**PROBLEM DETAILS:** Please output every line of the material as it stands, without the pictures.

**RECORDS FOR PROCESSING:**
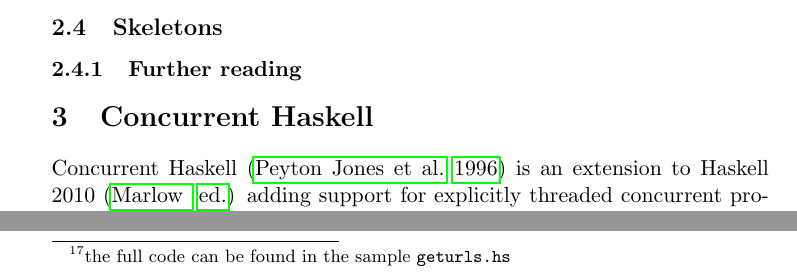
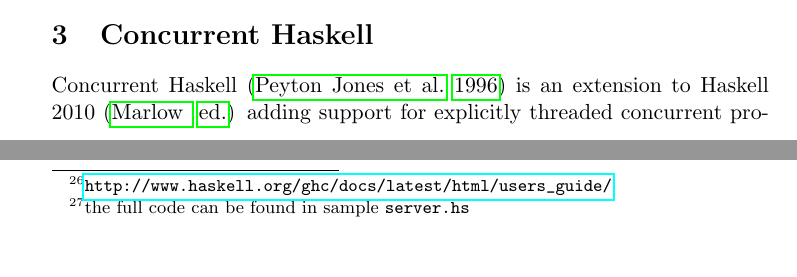
Before and after one commit to simonmar/par-tutorial, a LaTeX document (doc/cefp.tex, which reads doc/par.tex): two parts of pages 34 and 38 of 69 before the commit and two parts of pages 33 and 64 of 69 after it, joined at a grey line, cut at the place of the change. Compiled offline with pdfLaTeX.

Commit message:
comment out some empty sections

```diff
--- a/doc/par.tex
+++ b/doc/par.tex
@@ -1479,6 +1479,8 @@ likely to be the best choice:
   need to.
 \end{itemize}
 
-\Subsection{skeletons}{Skeletons}
+% ToDo:
+% \Subsection{skeletons}{Skeletons}
 
-\Subsubsection{par-further}{Further reading}
+% ToDo:
+% \Subsubsection{par-further}{Further reading}
```
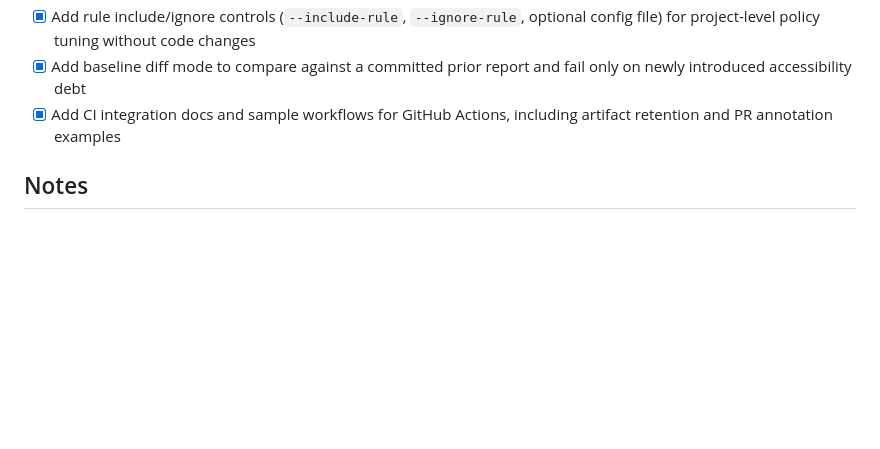
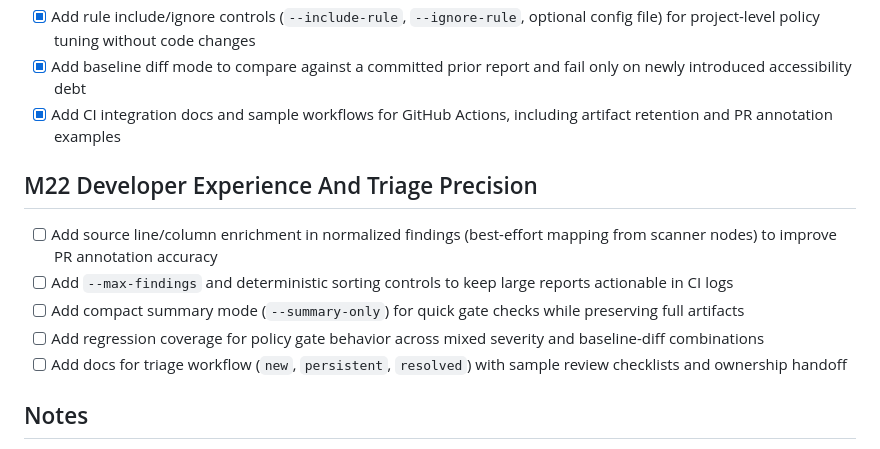
Before and after one commit to BookHsu/Libro.AgentWCAG, a Markdown page: SKILL-TODO.md, the part around the change. Drawn GitHub-style; blank space fills up the shorter version.

Commit message:
新增 M22：開發體驗與分流精準度待辦

```diff
--- a/SKILL-TODO.md
+++ b/SKILL-TODO.md
@@ -166,6 +166,15 @@ This checklist tracks the remaining work needed to make `libro-agent-wcag` more
 - [x] Add rule include/ignore controls (`--include-rule`, `--ignore-rule`, optional config file) for project-level policy tuning without code changes
 - [x] Add baseline diff mode to compare against a committed prior report and fail only on newly introduced accessibility debt
 - [x] Add CI integration docs and sample workflows for GitHub Actions, including artifact retention and PR annotation examples
+
+## M22 Developer Experience And Triage Precision
+
+- [ ] Add source line/column enrichment in normalized findings (best-effort mapping from scanner nodes) to improve PR annotation accuracy
+- [ ] Add `--max-findings` and deterministic sorting controls to keep large reports actionable in CI logs
+- [ ] Add compact summary mode (`--summary-only`) for quick gate checks while preserving full artifacts
+- [ ] Add regression coverage for policy gate behavior across mixed severity and baseline-diff combinations
+- [ ] Add docs for triage workflow (`new`, `persistent`, `resolved`) with sample review checklists and ownership handoff
+
 ## Notes
 
 - Safe auto-fix should remain limited to low-risk deterministic rewrites.
```
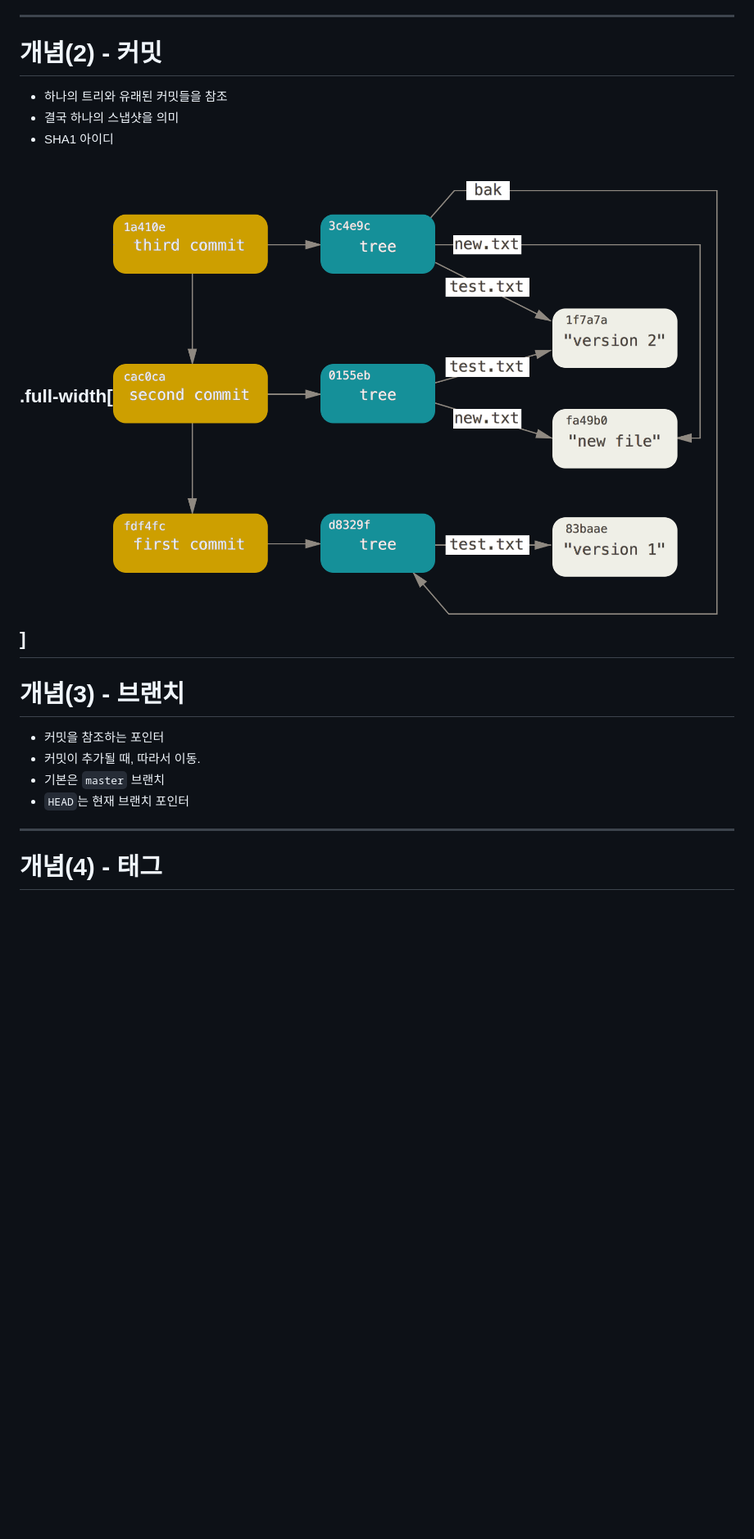
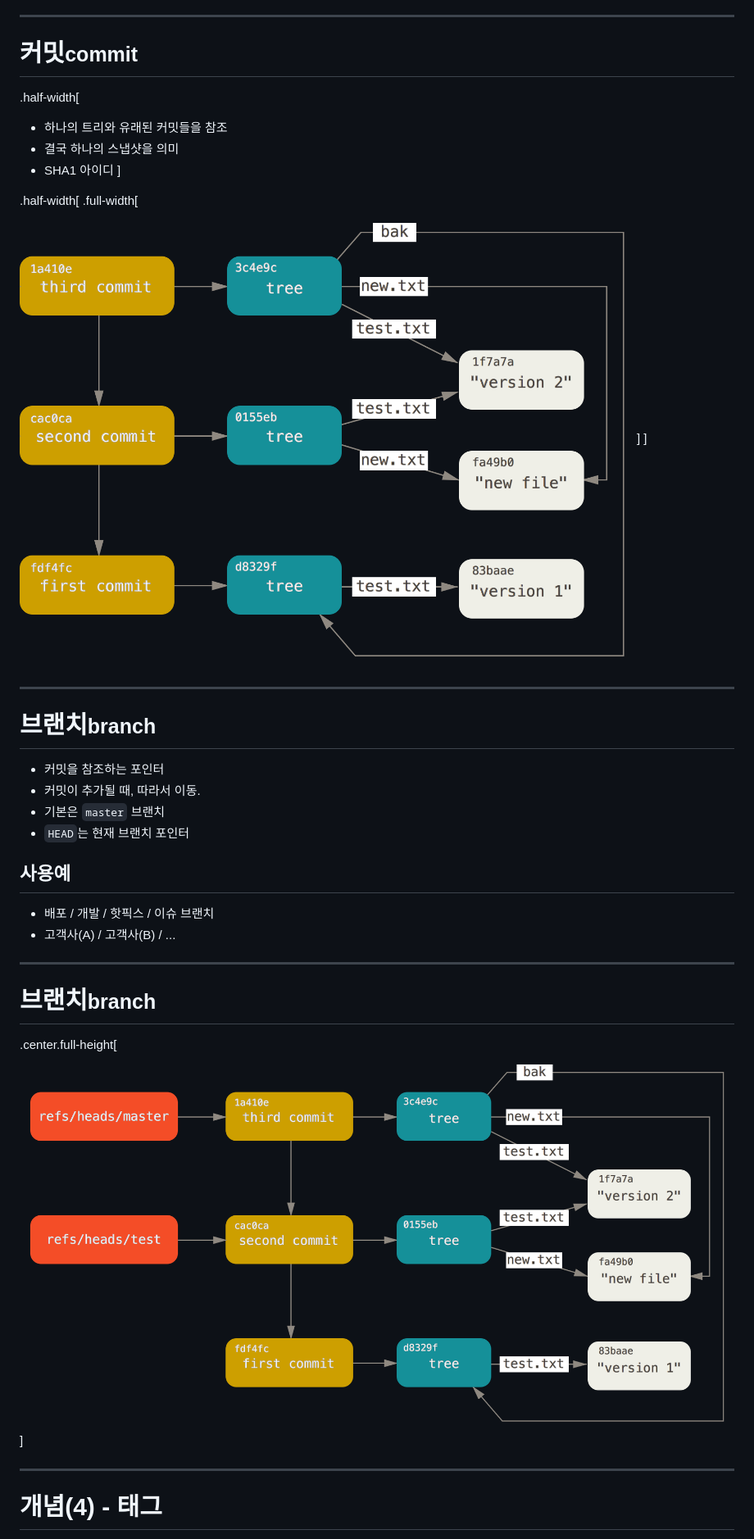
Before and after one commit to hatemogi/git-kickstart, a Markdown page: slides.md, the part around the change printed below. Shown: that part at 82% size. Rendered like a GitHub page; blank space fills up the shorter version.

```diff
--- a/slides.md
+++ b/slides.md
@@ -181,21 +181,38 @@ class: center, middle
 
 ---
 
-# 개념(2) - 커밋
+# 커밋<small>commit</small>
 
+.half-width[
 * 하나의 트리와 유래된 커밋들을 참조
 * 결국 하나의 스냅샷을 의미
 * SHA1 아이디
+]
 
+.half-width[
 .full-width[![](img/data-model-3.png)]
+]
+
 ---
 
-# 개념(3) - 브랜치
+# 브랜치<small>branch</small>
 
 * 커밋을 참조하는 포인터
 * 커밋이 추가될 때, 따라서 이동.
 * 기본은 `master` 브랜치
 * `HEAD`는 현재 브랜치 포인터
+
+## 사용예
+
+* 배포 / 개발 / 핫픽스 / 이슈 브랜치
+* 고객사(A) / 고객사(B) / ...
+
+---
+
+# 브랜치<small>branch</small>
+
+.center.full-height[![](img/data-model-4.png)]
+
 ---
 
 # 개념(4) - 태그
```
Also changed, not shown: other parts of slides.md (+14 -1 lines), img/data-model-2.png (added), img/learnbranch.png (added), 1 other file.
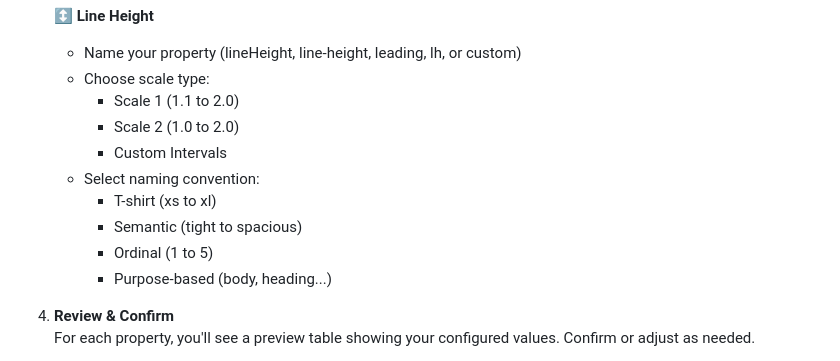
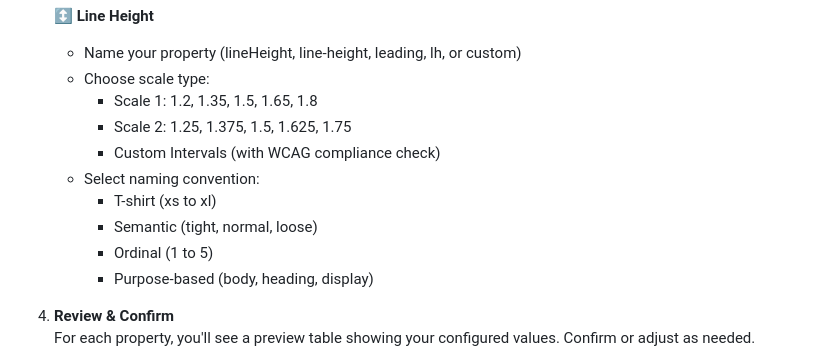
Before and after one commit to fulviabuonanno/design-tokens-wizards, a Markdown page: README.md, the part around the change. Drawn GitHub-style.

Commit message:
Update README to reflect new line height scale options and naming conventions in the Typography Tokens Wizard.

```diff
--- a/README.md
+++ b/README.md
@@ -408,14 +408,14 @@ The Typography Tokens Wizard 🧙 is your enchanted companion for crafting a com
    **↕️ Line Height**
    - Name your property (lineHeight, line-height, leading, lh, or custom)
    - Choose scale type:
-     - Scale 1 (1.1 to 2.0)
-     - Scale 2 (1.0 to 2.0)
-     - Custom Intervals
+     - Scale 1: 1.2, 1.35, 1.5, 1.65, 1.8
+     - Scale 2: 1.25, 1.375, 1.5, 1.625, 1.75
+     - Custom Intervals (with WCAG compliance check)
    - Select naming convention:
      - T-shirt (xs to xl)
-     - Semantic (tight to spacious)
+     - Semantic (tight, normal, loose)
      - Ordinal (1 to 5)
-     - Purpose-based (body, heading...)
+     - Purpose-based (body, heading, display)
 
 4. **Review & Confirm**
    For each property, you'll see a preview table showing your configured values. Confirm or adjust as needed.
```
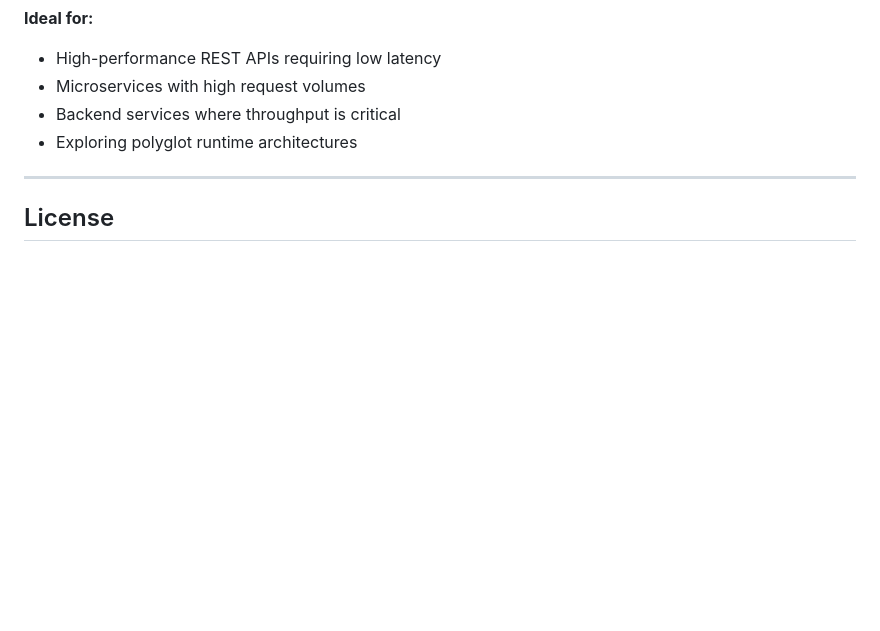
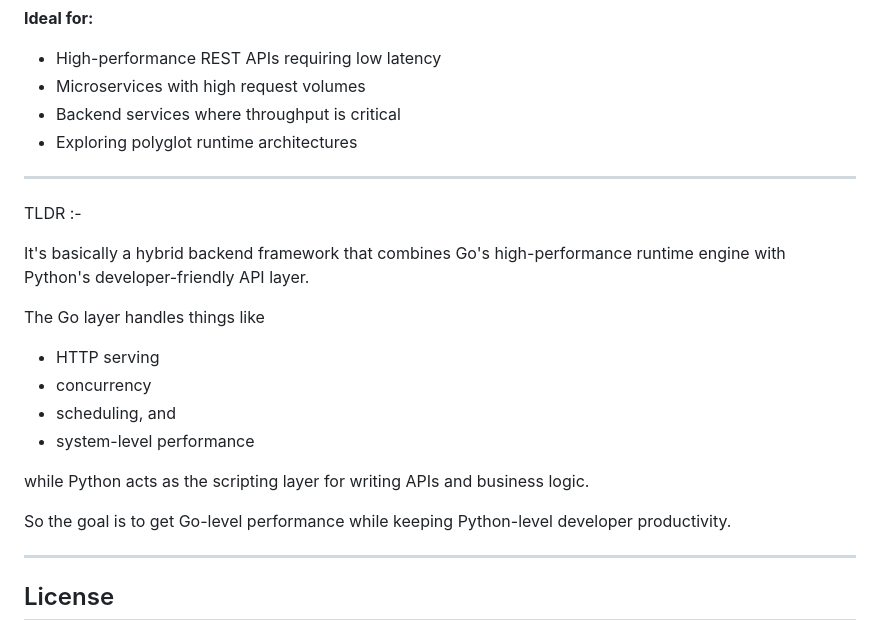
Before and after one commit to eliasjoby/MachPoint, a Markdown page: README.md, the part around the change. Drawn GitHub-style; blank space fills up the shorter version.

```diff
--- a/README.md
+++ b/README.md
@@ -275,6 +275,22 @@ MachPoint applies this idea to web APIs: keep Python for the developer experienc
 - Backend services where throughput is critical
 - Exploring polyglot runtime architectures
 
+___
+
+TLDR :-
+
+It's basically a hybrid backend framework that combines Go's high-performance runtime engine with Python's developer-friendly API layer.
+
+The Go layer handles things like
+- HTTP serving
+- concurrency
+- scheduling, and
+- system-level performance
+
+while Python acts as the scripting layer for writing APIs and business logic.
+
+So the goal is to get Go-level performance while keeping Python-level developer productivity.
+
 ---
 
 ##  License
```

**OUTPUT FOR THIS TASK:**
Before and after one commit to simonmar/par-tutorial, a LaTeX document (doc/cefp.tex, which reads doc/par.tex): two parts of pages 34 and 38 of 69 before the commit and two parts of pages 33 and 64 of 69 after it, joined at a grey line, cut at the place of the change. Compiled offline with pdfLaTeX.

Commit message:
comment out some empty sections

```diff
--- a/doc/par.tex
+++ b/doc/par.tex
@@ -1479,6 +1479,8 @@ likely to be the best choice:
   need to.
 \end{itemize}
 
-\Subsection{skeletons}{Skeletons}
+% ToDo:
+% \Subsection{skeletons}{Skeletons}
 
-\Subsubsection{par-further}{Further reading}
+% ToDo:
+% \Subsubsection{par-further}{Further reading}
```
Before and after one commit to BookHsu/Libro.AgentWCAG, a Markdown page: SKILL-TODO.md, the part around the change. Drawn GitHub-style; blank space fills up the shorter version.

Commit message:
新增 M22：開發體驗與分流精準度待辦

```diff
--- a/SKILL-TODO.md
+++ b/SKILL-TODO.md
@@ -166,6 +166,15 @@ This checklist tracks the remaining work needed to make `libro-agent-wcag` more
 - [x] Add rule include/ignore controls (`--include-rule`, `--ignore-rule`, optional config file) for project-level policy tuning without code changes
 - [x] Add baseline diff mode to compare against a committed prior report and fail only on newly introduced accessibility debt
 - [x] Add CI integration docs and sample workflows for GitHub Actions, including artifact retention and PR annotation examples
+
+## M22 Developer Experience And Triage Precision
+
+- [ ] Add source line/column enrichment in normalized findings (best-effort mapping from scanner nodes) to improve PR annotation accuracy
+- [ ] Add `--max-findings` and deterministic sorting controls to keep large reports actionable in CI logs
+- [ ] Add compact summary mode (`--summary-only`) for quick gate checks while preserving full artifacts
+- [ ] Add regression coverage for policy gate behavior across mixed severity and baseline-diff combinations
+- [ ] Add docs for triage workflow (`new`, `persistent`, `resolved`) with sample review checklists and ownership handoff
+
 ## Notes
 
 - Safe auto-fix should remain limited to low-risk deterministic rewrites.
```
Before and after one commit to hatemogi/git-kickstart, a Markdown page: slides.md, the part around the change printed below. Shown: that part at 82% size. Rendered like a GitHub page; blank space fills up the shorter version.

```diff
--- a/slides.md
+++ b/slides.md
@@ -181,21 +181,38 @@ class: center, middle
 
 ---
 
-# 개념(2) - 커밋
+# 커밋<small>commit</small>
 
+.half-width[
 * 하나의 트리와 유래된 커밋들을 참조
 * 결국 하나의 스냅샷을 의미
 * SHA1 아이디
+]
 
+.half-width[
 .full-width[![](img/data-model-3.png)]
+]
+
 ---
 
-# 개념(3) - 브랜치
+# 브랜치<small>branch</small>
 
 * 커밋을 참조하는 포인터
 * 커밋이 추가될 때, 따라서 이동.
 * 기본은 `master` 브랜치
 * `HEAD`는 현재 브랜치 포인터
+
+## 사용예
+
+* 배포 / 개발 / 핫픽스 / 이슈 브랜치
+* 고객사(A) / 고객사(B) / ...
+
+---
+
+# 브랜치<small>branch</small>
+
+.center.full-height[![](img/data-model-4.png)]
+
 ---
 
 # 개념(4) - 태그
```
Also changed, not shown: other parts of slides.md (+14 -1 lines), img/data-model-2.png (added), img/learnbranch.png (added), 1 other file.
Before and after one commit to fulviabuonanno/design-tokens-wizards, a Markdown page: README.md, the part around the change. Drawn GitHub-style.

Commit message:
Update README to reflect new line height scale options and naming conventions in the Typography Tokens Wizard.

```diff
--- a/README.md
+++ b/README.md
@@ -408,14 +408,14 @@ The Typography Tokens Wizard 🧙 is your enchanted companion for crafting a com
    **↕️ Line Height**
    - Name your property (lineHeight, line-height, leading, lh, or custom)
    - Choose scale type:
-     - Scale 1 (1.1 to 2.0)
-     - Scale 2 (1.0 to 2.0)
-     - Custom Intervals
+     - Scale 1: 1.2, 1.35, 1.5, 1.65, 1.8
+     - Scale 2: 1.25, 1.375, 1.5, 1.625, 1.75
+     - Custom Intervals (with WCAG compliance check)
    - Select naming convention:
      - T-shirt (xs to xl)
-     - Semantic (tight to spacious)
+     - Semantic (tight, normal, loose)
      - Ordinal (1 to 5)
-     - Purpose-based (body, heading...)
+     - Purpose-based (body, heading, display)
 
 4. **Review & Confirm**
    For each property, you'll see a preview table showing your configured values. Confirm or adjust as needed.
```
Before and after one commit to eliasjoby/MachPoint, a Markdown page: README.md, the part around the change. Drawn GitHub-style; blank space fills up the shorter version.

```diff
--- a/README.md
+++ b/README.md
@@ -275,6 +275,22 @@ MachPoint applies this idea to web APIs: keep Python for the developer experienc
 - Backend services where throughput is critical
 - Exploring polyglot runtime architectures
 
+___
+
+TLDR :-
+
+It's basically a hybrid backend framework that combines Go's high-performance runtime engine with Python's developer-friendly API layer.
+
+The Go layer handles things like
+- HTTP serving
+- concurrency
+- scheduling, and
+- system-level performance
+
+while Python acts as the scripting layer for writing APIs and business logic.
+
+So the goal is to get Go-level performance while keeping Python-level developer productivity.
+
 ---
 
 ##  License
```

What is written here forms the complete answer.